This is an issue that should be of concern to everyone considering how common background checks are, but especially for anyone who is planning on applying for a job or trying to rent an apartment. The Bureau of Consumer Financial Protection discussed in its option the problems that inaccurate reporting has caused consumers.
According to the opinion, with name-only matching, a consumer reporting agency uses a first and last name when deciding whether or not information they have found applies to a particular person. They do not use other personally-identifying information along with the name, such as a Social Security number, address, or date of birth. The Bureau of Consumer Financial Protection stressed the significant risk of matching information with the wrong person when using name-only matching, especially if the consumer reporting agency fails to cross-check information with a variety of sources and relies on the public record alone. This is particularly a problem for minority communities since there is less diversity in last names, thus causing an increased risk of error.
As of July 1, 2017, any public record data that nationwide CRAs intend to use as part of a credit report must include a name, an address, and either a birthdate or Social Security number. Many CRAs no longer conduct name-only background checks, but there are some CRAs that still do. This is why the Bureau issued the advisory opinion. The bureau wanted to make it clear that the FCRA requires that CRAs use reasonable methods that will ensure that the data used has the maximum possible accuracy. The bureau also stated that name-only matching in background checks is not accurate enough to satisfy the FCRA.
The bureau further attempted to help consumers by emphasizing that CRAs need to use reasonable procedures to make sure that consumers’ background checks are accurate for the intended person. The bureau also stated that data about a person other than the person the report is about that is included in the background check has no purpose and violates the FCRA since it would need to have a permissible purpose.
Fortunately, there are a number of high-quality background check providers you can choose to perform a background check. By having the background check performed on yourself, it is easy to check the data included in the report and ensure that it is accurate.
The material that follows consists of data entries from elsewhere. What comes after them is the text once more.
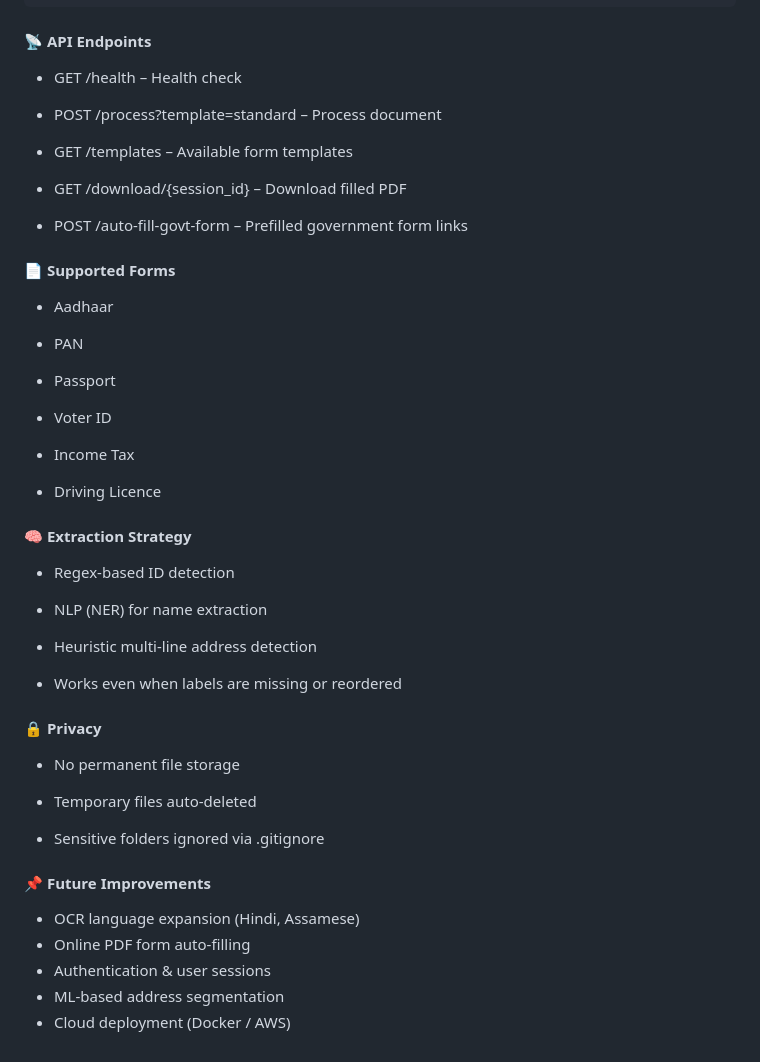
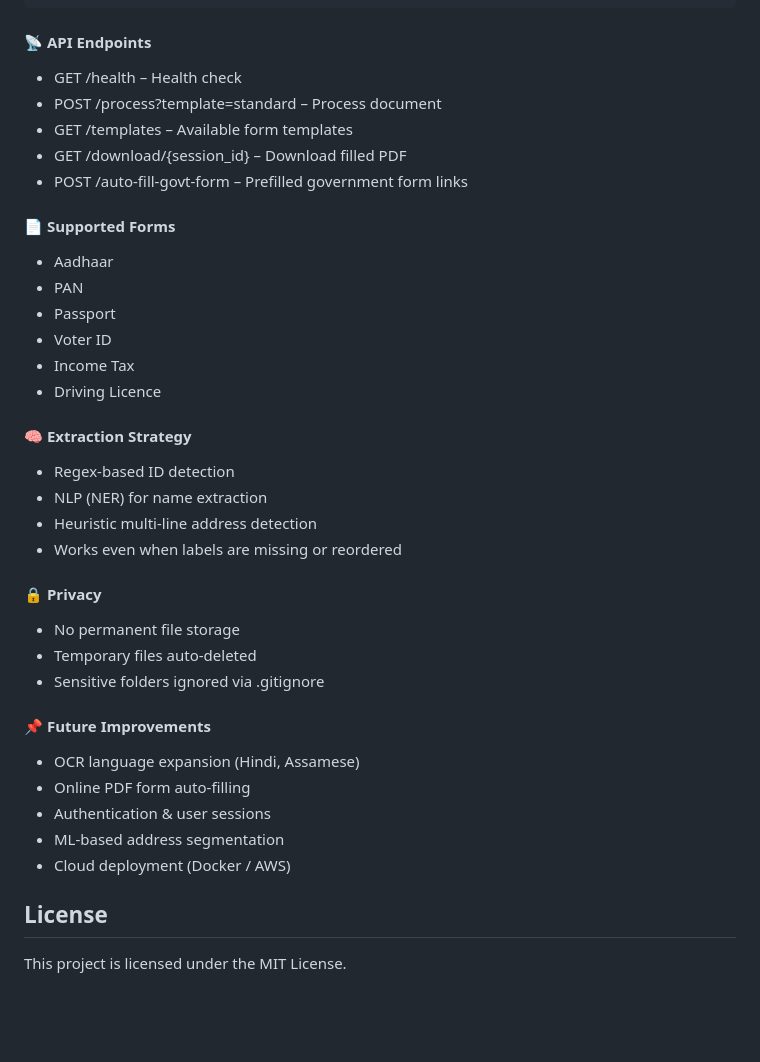
Before and after one commit to K-DEORI/AI-FORM-FILLING-ASSISTANT, a Markdown page: README.md, the part around the change. GitHub-like rendering; blank space fills up the shorter version.

Commit message:
updated readme file and added additional files

```diff
--- a/README.md
+++ b/README.md
@@ -115,48 +115,36 @@ frontend/index.html
 
 #### 📡 API Endpoints
 - GET /health – Health check
-
 - POST /process?template=standard – Process document
-
 - GET /templates – Available form templates
-
 - GET /download/{session_id} – Download filled PDF
-
 - POST /auto-fill-govt-form – Prefilled government form links
 
 #### 📄 Supported Forms
 - Aadhaar
-
 - PAN
-
 - Passport
-
 - Voter ID
-
 - Income Tax
-
 - Driving Licence
 
 #### 🧠 Extraction Strategy
 - Regex-based ID detection
-
 - NLP (NER) for name extraction
-
 - Heuristic multi-line address detection
-
 - Works even when labels are missing or reordered
 
 #### 🔒 Privacy
 - No permanent file storage
-
 - Temporary files auto-deleted
-
 - Sensitive folders ignored via .gitignore
 
 #### 📌 Future Improvements
-
 - OCR language expansion (Hindi, Assamese)
 - Online PDF form auto-filling
 - Authentication & user sessions
 - ML-based address segmentation
 - Cloud deployment (Docker / AWS)
+
+## License
+This project is licensed under the MIT License.
```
Then you can share this report with employers or landlords without worry that the provider they regularly choose uses low-quality and inaccurate techniques such as name-only matching.